[Code change snippets]
_ _ _ _
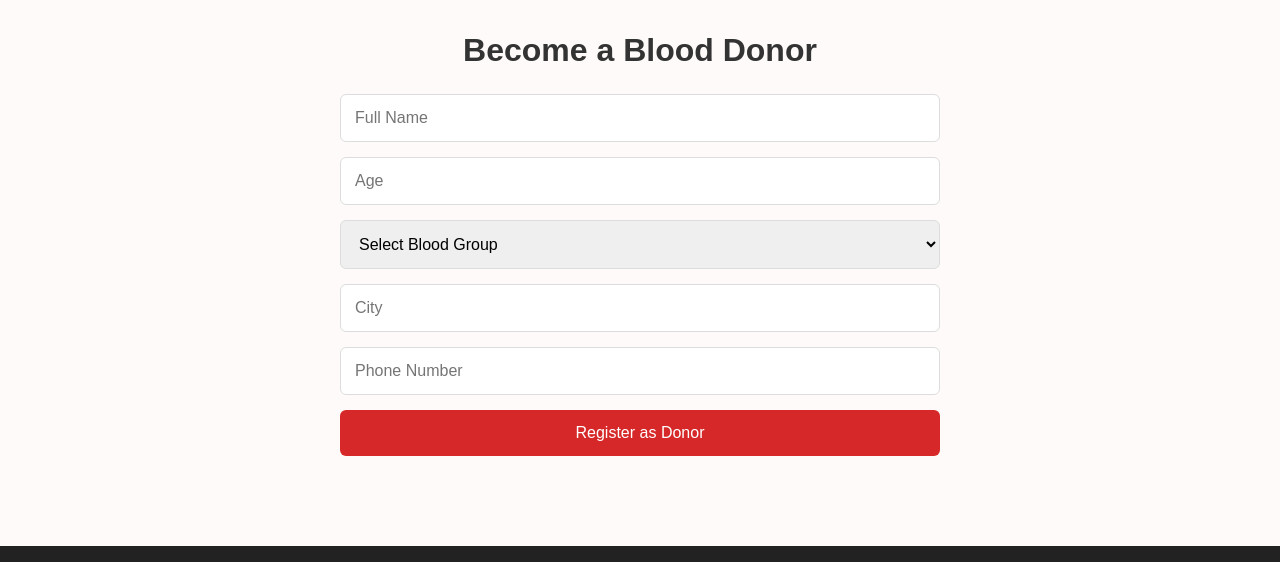
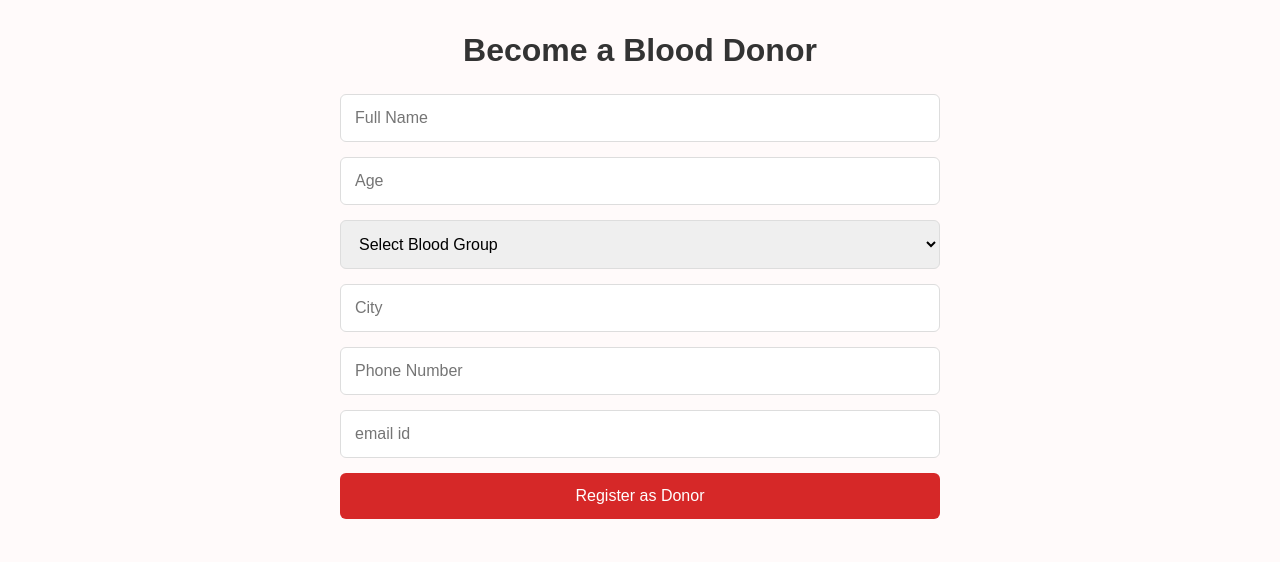
Before and after one commit to Singhaniaji144/BloodConnect, a plain HTML site: page index.html in a window 1280 px wide. Shown: the part 1324-1886 px from the top of the page. Drawn offline with Linux system fonts and the light colour scheme.

Commit message:
add email id

```diff
--- a/index.html
+++ b/index.html
@@ -108,6 +108,8 @@
 
             <input type="tel" id="phone" placeholder="Phone Number" required>
 
+            <input type="eml"  id="email" placeholder="email id"  required>
+
             <button type="submit">Register as Donor</button>
         </form>
     </section>
```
_ _ _ _
> TASK DESCRIPTION
Set the preceding data down again word for word, omitting images.

> RESULT OF THIS EXERCISE
Before and after one commit to Singhaniaji144/BloodConnect, a plain HTML site: page index.html in a window 1280 px wide. Shown: the part 1324-1886 px from the top of the page. Drawn offline with Linux system fonts and the light colour scheme.

Commit message:
add email id

```diff
--- a/index.html
+++ b/index.html
@@ -108,6 +108,8 @@
 
             <input type="tel" id="phone" placeholder="Phone Number" required>
 
+            <input type="eml"  id="email" placeholder="email id"  required>
+
             <button type="submit">Register as Donor</button>
         </form>
     </section>
```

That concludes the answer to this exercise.